- BRIEF
The whole of the data is to be returned without a single change.

RECORDS FOR PROCESSING section start

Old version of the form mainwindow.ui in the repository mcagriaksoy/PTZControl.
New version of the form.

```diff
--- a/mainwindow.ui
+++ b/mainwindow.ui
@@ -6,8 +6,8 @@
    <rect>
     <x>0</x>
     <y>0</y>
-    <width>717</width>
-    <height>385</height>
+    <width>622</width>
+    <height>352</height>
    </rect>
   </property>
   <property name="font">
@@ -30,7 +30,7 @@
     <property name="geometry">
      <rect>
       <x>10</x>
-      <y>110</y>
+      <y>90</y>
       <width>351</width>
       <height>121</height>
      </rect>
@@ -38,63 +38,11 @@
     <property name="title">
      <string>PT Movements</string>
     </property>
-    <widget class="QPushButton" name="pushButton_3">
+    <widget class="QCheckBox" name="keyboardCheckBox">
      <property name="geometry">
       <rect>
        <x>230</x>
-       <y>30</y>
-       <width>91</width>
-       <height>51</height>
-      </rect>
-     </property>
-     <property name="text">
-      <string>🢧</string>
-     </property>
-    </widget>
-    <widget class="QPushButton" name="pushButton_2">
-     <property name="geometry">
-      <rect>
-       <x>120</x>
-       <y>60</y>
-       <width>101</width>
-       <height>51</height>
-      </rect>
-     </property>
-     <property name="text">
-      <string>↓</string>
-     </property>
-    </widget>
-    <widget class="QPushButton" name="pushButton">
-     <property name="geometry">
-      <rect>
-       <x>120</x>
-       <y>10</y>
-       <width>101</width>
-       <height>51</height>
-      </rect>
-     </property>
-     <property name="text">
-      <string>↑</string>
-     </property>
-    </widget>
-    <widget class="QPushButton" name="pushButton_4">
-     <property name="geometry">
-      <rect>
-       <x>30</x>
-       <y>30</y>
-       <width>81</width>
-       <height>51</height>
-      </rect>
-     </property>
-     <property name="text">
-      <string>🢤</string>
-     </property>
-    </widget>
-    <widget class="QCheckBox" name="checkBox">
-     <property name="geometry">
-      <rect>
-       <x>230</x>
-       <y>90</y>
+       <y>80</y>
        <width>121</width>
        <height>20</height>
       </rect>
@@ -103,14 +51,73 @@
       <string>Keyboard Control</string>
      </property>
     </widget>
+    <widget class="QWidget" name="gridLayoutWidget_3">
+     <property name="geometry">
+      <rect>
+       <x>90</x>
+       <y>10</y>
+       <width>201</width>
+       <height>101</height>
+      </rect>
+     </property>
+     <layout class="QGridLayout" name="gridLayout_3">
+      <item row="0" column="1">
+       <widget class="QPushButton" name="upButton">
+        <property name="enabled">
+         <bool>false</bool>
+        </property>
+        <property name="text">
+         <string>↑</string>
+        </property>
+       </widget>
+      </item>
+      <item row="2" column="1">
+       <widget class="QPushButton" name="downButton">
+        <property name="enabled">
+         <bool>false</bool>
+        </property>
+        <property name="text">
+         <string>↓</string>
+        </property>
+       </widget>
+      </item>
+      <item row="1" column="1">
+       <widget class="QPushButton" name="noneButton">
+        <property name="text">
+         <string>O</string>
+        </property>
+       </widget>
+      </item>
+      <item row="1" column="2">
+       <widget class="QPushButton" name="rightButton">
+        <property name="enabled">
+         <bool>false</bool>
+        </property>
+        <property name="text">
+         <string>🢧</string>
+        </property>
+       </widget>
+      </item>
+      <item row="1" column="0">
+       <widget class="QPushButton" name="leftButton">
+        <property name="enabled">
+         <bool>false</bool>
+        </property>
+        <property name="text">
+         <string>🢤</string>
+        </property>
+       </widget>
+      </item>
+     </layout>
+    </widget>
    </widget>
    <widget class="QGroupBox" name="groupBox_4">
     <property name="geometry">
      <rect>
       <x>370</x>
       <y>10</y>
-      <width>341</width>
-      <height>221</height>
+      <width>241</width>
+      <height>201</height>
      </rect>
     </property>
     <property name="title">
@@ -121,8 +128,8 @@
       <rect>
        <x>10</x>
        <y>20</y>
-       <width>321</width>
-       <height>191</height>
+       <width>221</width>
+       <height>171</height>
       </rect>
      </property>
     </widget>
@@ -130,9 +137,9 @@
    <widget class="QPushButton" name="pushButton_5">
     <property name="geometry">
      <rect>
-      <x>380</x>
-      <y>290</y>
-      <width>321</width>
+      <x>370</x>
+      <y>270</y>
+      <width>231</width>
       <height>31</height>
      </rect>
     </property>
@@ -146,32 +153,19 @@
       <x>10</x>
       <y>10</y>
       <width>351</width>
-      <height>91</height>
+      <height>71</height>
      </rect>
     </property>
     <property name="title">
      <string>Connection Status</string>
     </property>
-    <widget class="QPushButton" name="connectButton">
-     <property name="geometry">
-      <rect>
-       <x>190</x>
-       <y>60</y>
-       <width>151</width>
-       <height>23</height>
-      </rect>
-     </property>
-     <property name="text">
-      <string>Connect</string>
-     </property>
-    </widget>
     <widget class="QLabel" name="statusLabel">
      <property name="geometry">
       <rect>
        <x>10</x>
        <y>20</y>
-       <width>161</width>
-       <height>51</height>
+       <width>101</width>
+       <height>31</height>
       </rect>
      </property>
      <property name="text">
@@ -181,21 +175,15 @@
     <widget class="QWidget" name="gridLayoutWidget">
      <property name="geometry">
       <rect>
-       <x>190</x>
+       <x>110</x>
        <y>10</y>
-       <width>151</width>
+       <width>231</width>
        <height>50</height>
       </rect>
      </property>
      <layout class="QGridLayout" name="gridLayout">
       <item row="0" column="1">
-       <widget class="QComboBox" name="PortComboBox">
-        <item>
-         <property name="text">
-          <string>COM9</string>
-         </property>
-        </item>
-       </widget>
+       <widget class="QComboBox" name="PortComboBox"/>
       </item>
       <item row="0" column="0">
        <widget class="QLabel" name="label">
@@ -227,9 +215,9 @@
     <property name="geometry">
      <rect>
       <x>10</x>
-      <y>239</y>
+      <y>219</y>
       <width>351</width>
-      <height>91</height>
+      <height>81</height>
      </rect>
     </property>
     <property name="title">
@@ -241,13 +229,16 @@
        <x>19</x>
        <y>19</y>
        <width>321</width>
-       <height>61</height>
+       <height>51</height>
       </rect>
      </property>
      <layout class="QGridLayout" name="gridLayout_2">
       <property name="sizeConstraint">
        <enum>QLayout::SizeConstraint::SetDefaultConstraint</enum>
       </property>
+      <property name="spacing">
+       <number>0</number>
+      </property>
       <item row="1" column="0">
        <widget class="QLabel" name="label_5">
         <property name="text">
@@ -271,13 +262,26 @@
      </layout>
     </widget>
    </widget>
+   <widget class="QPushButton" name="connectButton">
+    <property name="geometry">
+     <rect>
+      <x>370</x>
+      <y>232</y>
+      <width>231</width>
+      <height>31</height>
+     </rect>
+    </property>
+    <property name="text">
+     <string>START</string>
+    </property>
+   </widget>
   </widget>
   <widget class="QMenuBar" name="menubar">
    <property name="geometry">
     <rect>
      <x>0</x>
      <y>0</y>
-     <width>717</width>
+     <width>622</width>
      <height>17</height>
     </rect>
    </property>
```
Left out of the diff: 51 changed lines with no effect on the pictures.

RECORDS FOR PROCESSING section end

- ANSWER TO THIS EXERCISE
Old version of the form mainwindow.ui in the repository mcagriaksoy/PTZControl.
New version of the form.

```diff
--- a/mainwindow.ui
+++ b/mainwindow.ui
@@ -6,8 +6,8 @@
    <rect>
     <x>0</x>
     <y>0</y>
-    <width>717</width>
-    <height>385</height>
+    <width>622</width>
+    <height>352</height>
    </rect>
   </property>
   <property name="font">
@@ -30,7 +30,7 @@
     <property name="geometry">
      <rect>
       <x>10</x>
-      <y>110</y>
+      <y>90</y>
       <width>351</width>
       <height>121</height>
      </rect>
@@ -38,63 +38,11 @@
     <property name="title">
      <string>PT Movements</string>
     </property>
-    <widget class="QPushButton" name="pushButton_3">
+    <widget class="QCheckBox" name="keyboardCheckBox">
      <property name="geometry">
       <rect>
        <x>230</x>
-       <y>30</y>
-       <width>91</width>
-       <height>51</height>
-      </rect>
-     </property>
-     <property name="text">
-      <string>🢧</string>
-     </property>
-    </widget>
-    <widget class="QPushButton" name="pushButton_2">
-     <property name="geometry">
-      <rect>
-       <x>120</x>
-       <y>60</y>
-       <width>101</width>
-       <height>51</height>
-      </rect>
-     </property>
-     <property name="text">
-      <string>↓</string>
-     </property>
-    </widget>
-    <widget class="QPushButton" name="pushButton">
-     <property name="geometry">
-      <rect>
-       <x>120</x>
-       <y>10</y>
-       <width>101</width>
-       <height>51</height>
-      </rect>
-     </property>
-     <property name="text">
-      <string>↑</string>
-     </property>
-    </widget>
-    <widget class="QPushButton" name="pushButton_4">
-     <property name="geometry">
-      <rect>
-       <x>30</x>
-       <y>30</y>
-       <width>81</width>
-       <height>51</height>
-      </rect>
-     </property>
-     <property name="text">
-      <string>🢤</string>
-     </property>
-    </widget>
-    <widget class="QCheckBox" name="checkBox">
-     <property name="geometry">
-      <rect>
-       <x>230</x>
-       <y>90</y>
+       <y>80</y>
        <width>121</width>
        <height>20</height>
       </rect>
@@ -103,14 +51,73 @@
       <string>Keyboard Control</string>
      </property>
     </widget>
+    <widget class="QWidget" name="gridLayoutWidget_3">
+     <property name="geometry">
+      <rect>
+       <x>90</x>
+       <y>10</y>
+       <width>201</width>
+       <height>101</height>
+      </rect>
+     </property>
+     <layout class="QGridLayout" name="gridLayout_3">
+      <item row="0" column="1">
+       <widget class="QPushButton" name="upButton">
+        <property name="enabled">
+         <bool>false</bool>
+        </property>
+        <property name="text">
+         <string>↑</string>
+        </property>
+       </widget>
+      </item>
+      <item row="2" column="1">
+       <widget class="QPushButton" name="downButton">
+        <property name="enabled">
+         <bool>false</bool>
+        </property>
+        <property name="text">
+         <string>↓</string>
+        </property>
+       </widget>
+      </item>
+      <item row="1" column="1">
+       <widget class="QPushButton" name="noneButton">
+        <property name="text">
+         <string>O</string>
+        </property>
+       </widget>
+      </item>
+      <item row="1" column="2">
+       <widget class="QPushButton" name="rightButton">
+        <property name="enabled">
+         <bool>false</bool>
+        </property>
+        <property name="text">
+         <string>🢧</string>
+        </property>
+       </widget>
+      </item>
+      <item row="1" column="0">
+       <widget class="QPushButton" name="leftButton">
+        <property name="enabled">
+         <bool>false</bool>
+        </property>
+        <property name="text">
+         <string>🢤</string>
+        </property>
+       </widget>
+      </item>
+     </layout>
+    </widget>
    </widget>
    <widget class="QGroupBox" name="groupBox_4">
     <property name="geometry">
      <rect>
       <x>370</x>
       <y>10</y>
-      <width>341</width>
-      <height>221</height>
+      <width>241</width>
+      <height>201</height>
      </rect>
     </property>
     <property name="title">
@@ -121,8 +128,8 @@
       <rect>
        <x>10</x>
        <y>20</y>
-       <width>321</width>
-       <height>191</height>
+       <width>221</width>
+       <height>171</height>
       </rect>
      </property>
     </widget>
@@ -130,9 +137,9 @@
    <widget class="QPushButton" name="pushButton_5">
     <property name="geometry">
      <rect>
-      <x>380</x>
-      <y>290</y>
-      <width>321</width>
+      <x>370</x>
+      <y>270</y>
+      <width>231</width>
       <height>31</height>
      </rect>
     </property>
@@ -146,32 +153,19 @@
       <x>10</x>
       <y>10</y>
       <width>351</width>
-      <height>91</height>
+      <height>71</height>
      </rect>
     </property>
     <property name="title">
      <string>Connection Status</string>
     </property>
-    <widget class="QPushButton" name="connectButton">
-     <property name="geometry">
-      <rect>
-       <x>190</x>
-       <y>60</y>
-       <width>151</width>
-       <height>23</height>
-      </rect>
-     </property>
-     <property name="text">
-      <string>Connect</string>
-     </property>
-    </widget>
     <widget class="QLabel" name="statusLabel">
      <property name="geometry">
       <rect>
        <x>10</x>
        <y>20</y>
-       <width>161</width>
-       <height>51</height>
+       <width>101</width>
+       <height>31</height>
       </rect>
      </property>
      <property name="text">
@@ -181,21 +175,15 @@
     <widget class="QWidget" name="gridLayoutWidget">
      <property name="geometry">
       <rect>
-       <x>190</x>
+       <x>110</x>
        <y>10</y>
-       <width>151</width>
+       <width>231</width>
        <height>50</height>
       </rect>
      </property>
      <layout class="QGridLayout" name="gridLayout">
       <item row="0" column="1">
-       <widget class="QComboBox" name="PortComboBox">
-        <item>
-         <property name="text">
-          <string>COM9</string>
-         </property>
-        </item>
-       </widget>
+       <widget class="QComboBox" name="PortComboBox"/>
       </item>
       <item row="0" column="0">
        <widget class="QLabel" name="label">
@@ -227,9 +215,9 @@
     <property name="geometry">
      <rect>
       <x>10</x>
-      <y>239</y>
+      <y>219</y>
       <width>351</width>
-      <height>91</height>
+      <height>81</height>
      </rect>
     </property>
     <property name="title">
@@ -241,13 +229,16 @@
        <x>19</x>
        <y>19</y>
        <width>321</width>
-       <height>61</height>
+       <height>51</height>
       </rect>
      </property>
      <layout class="QGridLayout" name="gridLayout_2">
       <property name="sizeConstraint">
        <enum>QLayout::SizeConstraint::SetDefaultConstraint</enum>
       </property>
+      <property name="spacing">
+       <number>0</number>
+      </property>
       <item row="1" column="0">
        <widget class="QLabel" name="label_5">
         <property name="text">
@@ -271,13 +262,26 @@
      </layout>
     </widget>
    </widget>
+   <widget class="QPushButton" name="connectButton">
+    <property name="geometry">
+     <rect>
+      <x>370</x>
+      <y>232</y>
+      <width>231</width>
+      <height>31</height>
+     </rect>
+    </property>
+    <property name="text">
+     <string>START</string>
+    </property>
+   </widget>
   </widget>
   <widget class="QMenuBar" name="menubar">
    <property name="geometry">
     <rect>
      <x>0</x>
      <y>0</y>
-     <width>717</width>
+     <width>622</width>
      <height>17</height>
     </rect>
    </property>
```
Left out of the diff: 51 changed lines with no effect on the pictures.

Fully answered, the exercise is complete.